In our next series of blogs, we will take an in-depth look at effective literacy strategies and how you can implement them in your classroom.
IMSE believes that all children should be able to read.

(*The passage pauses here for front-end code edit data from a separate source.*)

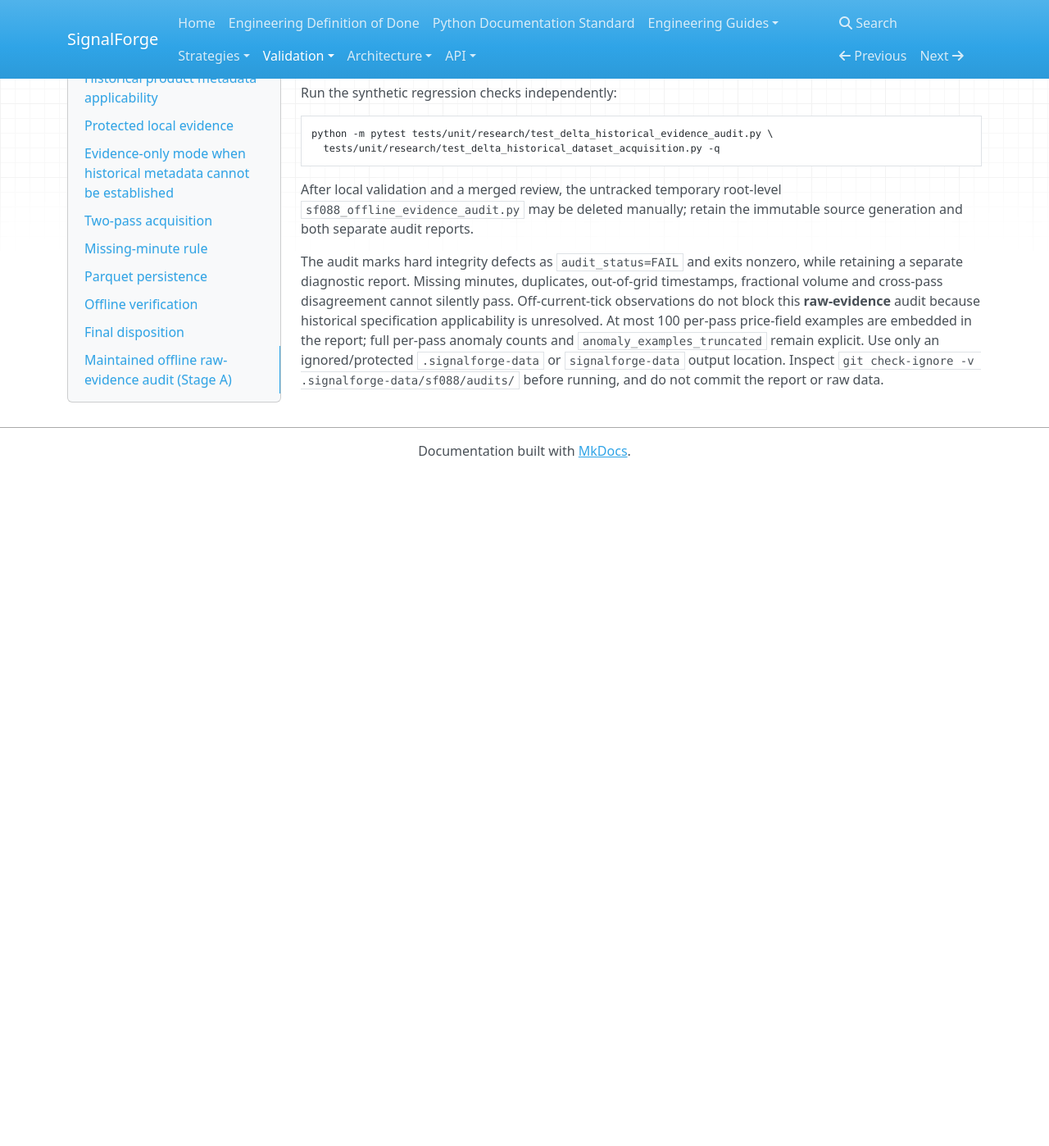
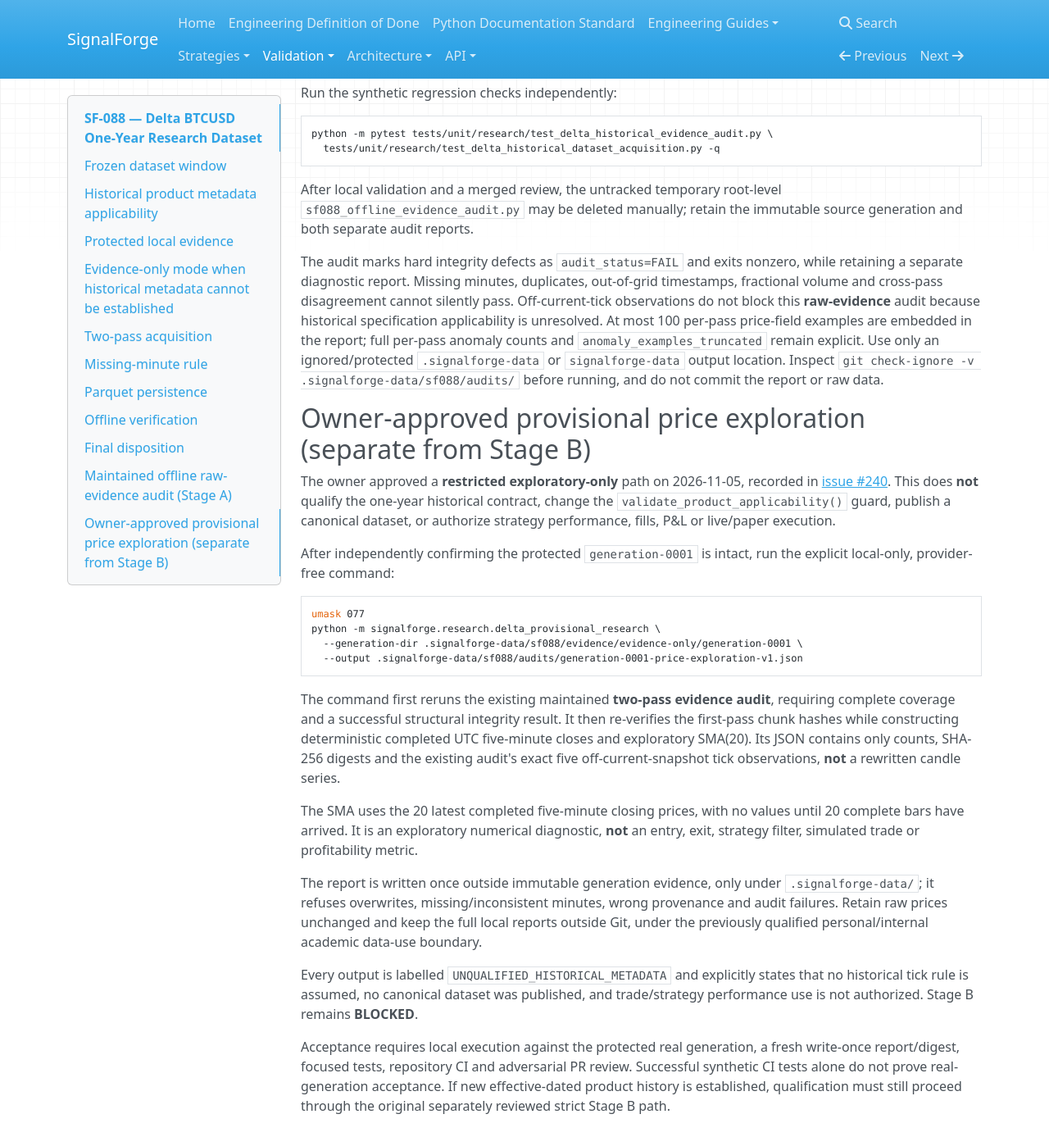
Before and after one commit to harishkamathuk/signalforge, an MkDocs documentation site: the page built from docs/validation/sf-088-delta-btc-one-year-dataset.md, in a window 1280 px wide and 1400 px high, scrolled down 4978 px. Shown: the whole window at 82% size. Built offline with MkDocs 1.6.1, drawn with Linux system fonts in a browser that asks for light colours; nearby versions of some CDN libraries; before the commit the page ends 5556 px from its top, so only the background shows below that.

Commit message:
SF-088 document restricted provisional local exploration and qualification boundary

````diff
--- a/docs/validation/sf-088-delta-btc-one-year-dataset.md
+++ b/docs/validation/sf-088-delta-btc-one-year-dataset.md
@@ -266,3 +266,49 @@ per-pass anomaly counts and `anomaly_examples_truncated` remain explicit.
 Use only an ignored/protected `.signalforge-data` or `signalforge-data` output
 location. Inspect `git check-ignore -v .signalforge-data/sf088/audits/`
 before running, and do not commit the report or raw data.
+
+
+## Owner-approved provisional price exploration (separate from Stage B)
+
+The owner approved a **restricted exploratory-only** path on 2026-11-05,
+recorded in [issue #240](https://github.com/harishkamathuk/signalforge/issues/240).
+This does **not** qualify the one-year historical contract, change the
+`validate_product_applicability()` guard, publish a canonical dataset, or
+authorize strategy performance, fills, P&L or live/paper execution.
+
+After independently confirming the protected `generation-0001` is intact,
+run the explicit local-only, provider-free command:
+
+```bash
+umask 077
+python -m signalforge.research.delta_provisional_research \
+  --generation-dir .signalforge-data/sf088/evidence/evidence-only/generation-0001 \
+  --output .signalforge-data/sf088/audits/generation-0001-price-exploration-v1.json
+```
+
+The command first reruns the existing maintained **two-pass evidence audit**,
+requiring complete coverage and a successful structural integrity result.
+It then re-verifies the first-pass chunk hashes while constructing deterministic
+completed UTC five-minute closes and exploratory SMA(20). Its JSON contains only
+counts, SHA-256 digests and the existing audit's exact five off-current-snapshot
+tick observations, **not** a rewritten candle series.
+
+The SMA uses the 20 latest completed five-minute closing prices, with no values
+until 20 complete bars have arrived. It is an exploratory numerical diagnostic,
+**not** an entry, exit, strategy filter, simulated trade or profitability metric.
+
+The report is written once outside immutable generation evidence, only under
+`.signalforge-data/`; it refuses overwrites, missing/inconsistent minutes,
+wrong provenance and audit failures. Retain raw prices unchanged and keep the
+full local reports outside Git, under the previously qualified personal/internal
+academic data-use boundary.
+
+Every output is labelled `UNQUALIFIED_HISTORICAL_METADATA` and explicitly states
+that no historical tick rule is assumed, no canonical dataset was published, and
+trade/strategy performance use is not authorized. Stage B remains **BLOCKED**.
+
+Acceptance requires local execution against the protected real generation,
+a fresh write-once report/digest, focused tests, repository CI and adversarial
+PR review. Successful synthetic CI tests alone do not prove real-generation
+acceptance. If new effective-dated product history is established, qualification
+must still proceed through the original separately reviewed strict Stage B path.
````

To achieve this end, IMSE wants to bring Orton-Gillingham to all educators to give children the best literacy instruction possible.
Learn more about what you can do to improve literacy for all using the Institute for Multi-Sensory Education’s Orton-Gillingham training.
Please connect with us on Facebook, Twitter, and Pinterest to get tips and tricks from your peers and us. Read the IMSE Journal to hear success stories from other schools and districts.
[i] United Nations. (2019). Sustainable Development Goals: 2019 Report. (https://www.un.org/sustainabledevelopment/education/)
[ii] World Atlas. (2018, September 14). List of Countries By Literacy Rate. (https://www.worldatlas.com/articles/the-highest-literacy-rates-in-the-world.html)
[i] American Journal of Public Health. (2010). Health Literacy: Confronting a National Public Health Problem. (https://www.apha.org/policies-and-advocacy/public-health-policy-statements/policy-database/2014/07/09/08/00/health-literacy-confronting-a-national-public-health-problem)
[ii] National Council for Adult Learning. (2015). Adult Education Facts That Demand Priority Attention. (http://www.ncalamerica.org/AdultEDFacts&Figures1215.pdf)
[iii] Michigan Radio. (2019). Michigan Reading law would hold back almost 5,000 third graders if took effect today. (https://www.michiganradio.org/post/michigan-reading-law-would-hold-back-almost-5000-third-graders-if-took-effect-today)
[i] Organization for Economic Cooperation and Development. (2018) Education at a Glance 2018: OECD Indicators. (http://www.cnedu.pt/content/noticias/internacional/Education_at_a_glance_2018.pdf)
[i] International Literacy Association. (2018). What’s Hot in Literacy Report. (https://www.literacyworldwide.org/docs/default-source/resource-documents/whats-hot-2018-report.pdf)